I've just spent a week on holiday in Tuscany and saw some widespread abuse of land and have been mulling on it.
The main crops in this area appear to be grapes, olives and wheat. The land is steep rolling hills, undulating with a clay/silt soil. Almost every hillside, no matter how steep is tilled, and evidence of soil erosion is everywhere. Olive groves are tilled back to bare soil 4 to 6 times per year to control weeds and the soil appear to have very very little carbon. Grapes are planted up/down slopes and the rows are tilled to control weeds. Wheat stubble is immediately ploughed into the ground leaving soil exposed.
It seems like marginal/steeper land is being more heavily used than in the past, with ploughing taking place on steep slopes that would probably have been impossible to cultivate before more modern machinery. Some fields still have flocks of sheep.
At the same time, news reports from the area from the past few years describe catastrophic flash floods.
We saw no evidence of terracing, Swales or other contour based plantings.
Terracing and contour planting.
Terracing, on contour Swales and other strategies would have significant impact on solid conservation and water retention and would likely increase carbon building in the soil. The climate here is suitable for vetiver grass hedges which when planted on contour slow surface water, trap silts and when cut in situ provide mulch materials. The roots build soil carbon and stabilise slopes and they grow as natural terrace form uphill of them.
The texture of these hills and small valleys would lend itself well to earthworks such as dams, but there seems to have been minimal work done locally and there are many opportunities that could be exploited to increase water retention in the soils and in the landscape. Streams seem to be dry at this time of year, but the stream channels are supporting lush green growth while the surrounding fields are barren. If sufficient water could be stored then small amounts of drip irrigation in the dry months could be used to strategically increase crop yields.
Grazing to manage weeds
A form of rotational grazing could be used beneath olive trees to control weeds (blamed locally for stealing water from the olives) with the objective of reducing fire fuel load and keeping weed species down, while also building soil carbon and the soil water retention capacity.

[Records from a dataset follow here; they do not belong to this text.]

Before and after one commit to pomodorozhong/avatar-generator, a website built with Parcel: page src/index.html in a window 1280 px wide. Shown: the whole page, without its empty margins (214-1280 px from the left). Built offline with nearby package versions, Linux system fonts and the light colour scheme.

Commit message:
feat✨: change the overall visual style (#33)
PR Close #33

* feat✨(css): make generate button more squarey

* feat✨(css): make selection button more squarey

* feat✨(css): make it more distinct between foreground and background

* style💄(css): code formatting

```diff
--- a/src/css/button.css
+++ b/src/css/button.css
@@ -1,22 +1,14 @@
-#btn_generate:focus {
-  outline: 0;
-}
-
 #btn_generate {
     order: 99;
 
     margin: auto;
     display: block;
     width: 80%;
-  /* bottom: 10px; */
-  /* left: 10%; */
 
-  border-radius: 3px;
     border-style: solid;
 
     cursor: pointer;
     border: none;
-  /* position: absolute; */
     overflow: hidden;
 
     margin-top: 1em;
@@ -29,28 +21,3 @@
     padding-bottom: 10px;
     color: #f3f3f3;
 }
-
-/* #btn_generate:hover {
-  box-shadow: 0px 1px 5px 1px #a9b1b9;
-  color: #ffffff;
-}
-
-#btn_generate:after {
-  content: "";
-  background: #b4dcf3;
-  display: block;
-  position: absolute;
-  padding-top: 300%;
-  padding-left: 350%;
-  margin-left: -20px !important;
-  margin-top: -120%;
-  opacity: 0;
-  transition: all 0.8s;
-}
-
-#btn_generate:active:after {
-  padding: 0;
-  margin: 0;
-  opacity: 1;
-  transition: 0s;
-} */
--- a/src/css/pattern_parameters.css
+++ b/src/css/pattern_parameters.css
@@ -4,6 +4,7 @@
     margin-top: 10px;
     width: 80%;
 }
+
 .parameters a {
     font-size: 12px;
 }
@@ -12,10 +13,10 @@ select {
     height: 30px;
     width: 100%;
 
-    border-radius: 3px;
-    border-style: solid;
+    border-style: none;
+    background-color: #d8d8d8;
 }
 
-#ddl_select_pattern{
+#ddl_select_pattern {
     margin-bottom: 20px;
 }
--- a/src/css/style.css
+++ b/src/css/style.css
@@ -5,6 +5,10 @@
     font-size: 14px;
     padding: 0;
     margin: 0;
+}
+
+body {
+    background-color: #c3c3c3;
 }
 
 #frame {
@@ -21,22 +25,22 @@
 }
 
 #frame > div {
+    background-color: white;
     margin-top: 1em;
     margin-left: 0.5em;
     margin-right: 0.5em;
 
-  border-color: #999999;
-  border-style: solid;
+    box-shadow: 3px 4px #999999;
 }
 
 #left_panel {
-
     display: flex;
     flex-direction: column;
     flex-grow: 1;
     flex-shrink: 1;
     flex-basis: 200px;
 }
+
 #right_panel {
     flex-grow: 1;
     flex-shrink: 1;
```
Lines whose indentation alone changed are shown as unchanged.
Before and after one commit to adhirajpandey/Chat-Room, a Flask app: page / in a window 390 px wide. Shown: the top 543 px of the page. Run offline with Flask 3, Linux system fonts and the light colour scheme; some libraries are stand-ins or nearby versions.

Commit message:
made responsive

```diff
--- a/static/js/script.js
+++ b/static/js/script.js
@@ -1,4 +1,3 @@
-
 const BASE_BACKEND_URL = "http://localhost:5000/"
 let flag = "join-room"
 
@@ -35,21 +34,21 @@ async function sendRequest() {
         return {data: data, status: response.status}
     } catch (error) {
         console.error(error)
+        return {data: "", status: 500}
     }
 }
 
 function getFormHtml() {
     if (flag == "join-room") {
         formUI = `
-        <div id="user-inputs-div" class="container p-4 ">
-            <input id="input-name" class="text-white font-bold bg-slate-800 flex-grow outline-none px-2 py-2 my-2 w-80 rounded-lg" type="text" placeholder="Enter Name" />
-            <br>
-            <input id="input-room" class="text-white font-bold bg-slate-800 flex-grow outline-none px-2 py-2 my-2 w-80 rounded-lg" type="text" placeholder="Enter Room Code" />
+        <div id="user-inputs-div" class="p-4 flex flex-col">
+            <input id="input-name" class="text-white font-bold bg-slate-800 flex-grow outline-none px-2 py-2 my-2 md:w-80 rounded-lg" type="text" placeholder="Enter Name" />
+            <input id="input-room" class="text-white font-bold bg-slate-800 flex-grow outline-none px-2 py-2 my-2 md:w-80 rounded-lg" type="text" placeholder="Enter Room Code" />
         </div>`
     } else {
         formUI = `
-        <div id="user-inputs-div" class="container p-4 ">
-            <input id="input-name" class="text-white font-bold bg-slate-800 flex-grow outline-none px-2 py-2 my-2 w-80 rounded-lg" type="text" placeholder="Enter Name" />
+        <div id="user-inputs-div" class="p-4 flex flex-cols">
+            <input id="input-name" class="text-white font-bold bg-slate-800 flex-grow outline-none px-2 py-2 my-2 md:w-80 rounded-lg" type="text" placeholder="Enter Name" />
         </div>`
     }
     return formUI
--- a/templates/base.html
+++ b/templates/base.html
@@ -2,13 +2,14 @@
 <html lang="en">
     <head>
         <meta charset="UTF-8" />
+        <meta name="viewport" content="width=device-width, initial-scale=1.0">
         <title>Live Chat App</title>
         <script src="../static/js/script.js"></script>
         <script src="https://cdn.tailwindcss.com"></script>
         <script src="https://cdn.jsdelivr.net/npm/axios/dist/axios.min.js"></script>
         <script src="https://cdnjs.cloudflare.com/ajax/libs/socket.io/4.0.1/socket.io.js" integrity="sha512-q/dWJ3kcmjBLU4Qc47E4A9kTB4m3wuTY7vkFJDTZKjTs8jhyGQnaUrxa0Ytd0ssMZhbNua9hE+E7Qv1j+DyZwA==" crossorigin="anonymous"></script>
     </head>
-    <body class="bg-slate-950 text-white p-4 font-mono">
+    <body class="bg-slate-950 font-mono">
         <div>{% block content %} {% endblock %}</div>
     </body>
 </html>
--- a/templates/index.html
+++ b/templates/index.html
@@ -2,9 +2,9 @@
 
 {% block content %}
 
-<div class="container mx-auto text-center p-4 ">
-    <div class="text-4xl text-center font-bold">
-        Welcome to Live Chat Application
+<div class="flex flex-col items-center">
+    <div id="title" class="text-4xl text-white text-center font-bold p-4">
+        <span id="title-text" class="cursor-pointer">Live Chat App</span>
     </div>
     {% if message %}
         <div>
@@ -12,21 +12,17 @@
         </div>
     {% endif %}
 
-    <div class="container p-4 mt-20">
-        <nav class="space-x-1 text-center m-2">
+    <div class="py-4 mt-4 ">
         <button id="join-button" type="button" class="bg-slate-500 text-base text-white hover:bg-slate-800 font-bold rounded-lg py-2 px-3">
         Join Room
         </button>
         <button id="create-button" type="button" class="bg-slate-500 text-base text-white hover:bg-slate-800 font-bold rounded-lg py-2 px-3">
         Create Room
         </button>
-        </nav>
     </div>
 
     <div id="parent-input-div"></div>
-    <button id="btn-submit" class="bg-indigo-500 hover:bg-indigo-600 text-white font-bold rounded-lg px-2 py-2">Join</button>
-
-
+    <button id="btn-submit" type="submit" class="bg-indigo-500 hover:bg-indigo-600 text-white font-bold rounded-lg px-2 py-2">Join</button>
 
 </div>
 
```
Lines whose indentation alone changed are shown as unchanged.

More musings and photos to follow once I get home and process them.
Moderator, Treatment Free Beekeepers group on Facebook.